== Task directions ==
Copy all lines in the material holding the string "River".

*** Begin section ***

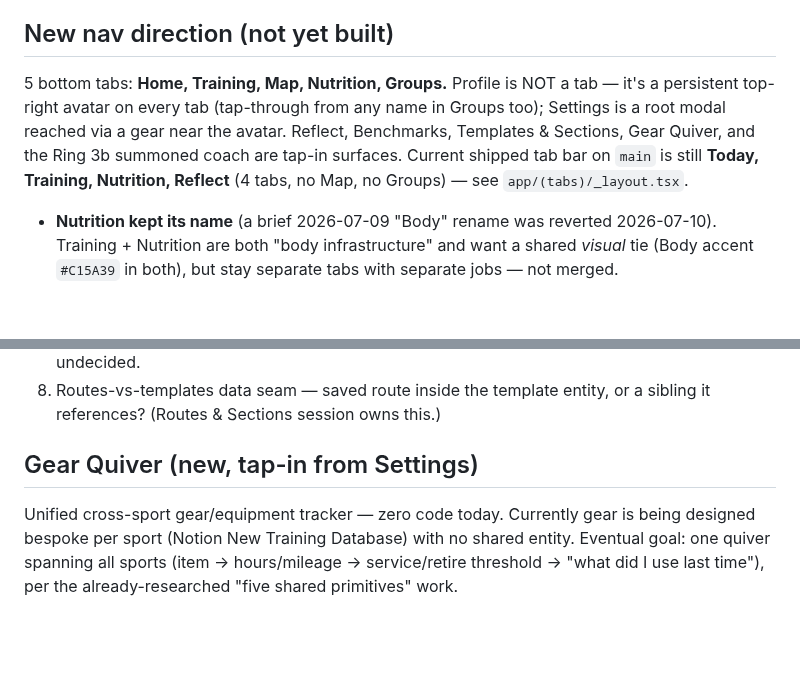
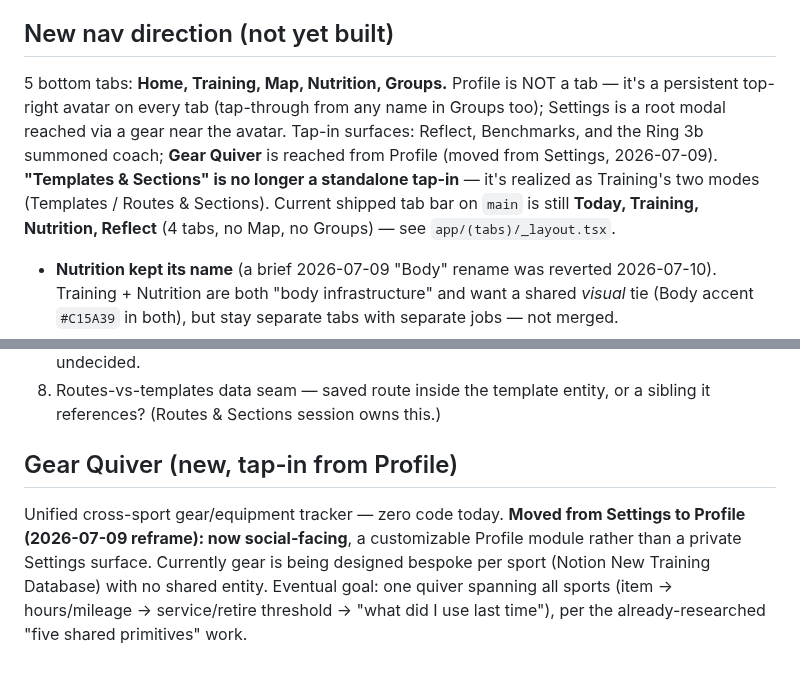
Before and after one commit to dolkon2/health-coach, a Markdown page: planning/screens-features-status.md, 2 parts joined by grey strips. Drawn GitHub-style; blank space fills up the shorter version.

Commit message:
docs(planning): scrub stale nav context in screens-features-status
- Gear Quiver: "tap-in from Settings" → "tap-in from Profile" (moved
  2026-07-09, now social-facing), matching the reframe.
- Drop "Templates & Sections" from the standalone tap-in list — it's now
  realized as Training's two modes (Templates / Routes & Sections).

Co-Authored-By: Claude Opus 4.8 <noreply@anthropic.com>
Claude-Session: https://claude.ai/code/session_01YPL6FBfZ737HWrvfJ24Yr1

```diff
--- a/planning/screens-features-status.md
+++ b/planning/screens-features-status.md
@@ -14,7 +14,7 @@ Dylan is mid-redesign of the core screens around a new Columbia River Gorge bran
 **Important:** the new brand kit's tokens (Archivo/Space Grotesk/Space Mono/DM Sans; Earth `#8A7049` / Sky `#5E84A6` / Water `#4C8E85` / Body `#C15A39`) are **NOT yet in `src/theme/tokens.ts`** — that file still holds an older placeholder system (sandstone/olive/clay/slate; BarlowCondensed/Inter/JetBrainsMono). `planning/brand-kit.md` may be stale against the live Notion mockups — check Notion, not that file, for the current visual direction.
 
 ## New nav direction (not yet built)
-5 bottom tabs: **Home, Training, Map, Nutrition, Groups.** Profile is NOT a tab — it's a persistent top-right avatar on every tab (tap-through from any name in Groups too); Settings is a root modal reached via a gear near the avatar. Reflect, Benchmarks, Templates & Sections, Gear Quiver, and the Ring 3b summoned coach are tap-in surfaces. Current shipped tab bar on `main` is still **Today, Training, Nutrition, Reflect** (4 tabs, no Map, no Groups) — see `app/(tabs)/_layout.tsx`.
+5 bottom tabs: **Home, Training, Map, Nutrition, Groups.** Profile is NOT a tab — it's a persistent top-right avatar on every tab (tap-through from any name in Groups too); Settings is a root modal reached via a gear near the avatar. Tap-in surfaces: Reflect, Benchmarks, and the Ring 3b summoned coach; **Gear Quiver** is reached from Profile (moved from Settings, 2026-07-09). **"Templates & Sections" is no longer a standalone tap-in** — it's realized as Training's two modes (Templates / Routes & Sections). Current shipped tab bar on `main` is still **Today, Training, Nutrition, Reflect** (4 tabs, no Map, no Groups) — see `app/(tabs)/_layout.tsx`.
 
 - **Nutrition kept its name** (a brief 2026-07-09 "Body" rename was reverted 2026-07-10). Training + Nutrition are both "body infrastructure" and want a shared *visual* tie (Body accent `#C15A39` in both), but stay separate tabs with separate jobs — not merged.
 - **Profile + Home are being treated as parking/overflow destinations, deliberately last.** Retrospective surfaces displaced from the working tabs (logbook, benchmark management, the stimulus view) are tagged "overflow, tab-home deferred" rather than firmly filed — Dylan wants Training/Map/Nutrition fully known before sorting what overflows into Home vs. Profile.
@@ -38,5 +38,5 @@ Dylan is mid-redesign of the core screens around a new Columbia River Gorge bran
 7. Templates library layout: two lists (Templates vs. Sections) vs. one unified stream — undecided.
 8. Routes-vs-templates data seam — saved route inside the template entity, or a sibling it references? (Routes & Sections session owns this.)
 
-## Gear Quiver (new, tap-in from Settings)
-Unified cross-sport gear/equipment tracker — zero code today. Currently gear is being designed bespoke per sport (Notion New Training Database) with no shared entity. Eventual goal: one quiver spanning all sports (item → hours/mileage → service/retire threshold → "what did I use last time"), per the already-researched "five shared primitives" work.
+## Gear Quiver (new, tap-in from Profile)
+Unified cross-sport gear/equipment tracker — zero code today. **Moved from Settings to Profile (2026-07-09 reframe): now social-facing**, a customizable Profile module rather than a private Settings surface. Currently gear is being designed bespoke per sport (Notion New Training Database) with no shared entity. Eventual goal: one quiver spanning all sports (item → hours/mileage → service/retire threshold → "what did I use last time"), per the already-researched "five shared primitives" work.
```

*** End section ***

== Your response ==
@@ -14,7 +14,7 @@ Dylan is mid-redesign of the core screens around a new Columbia River Gorge bran
@@ -38,5 +38,5 @@ Dylan is mid-redesign of the core screens around a new Columbia River Gorge bran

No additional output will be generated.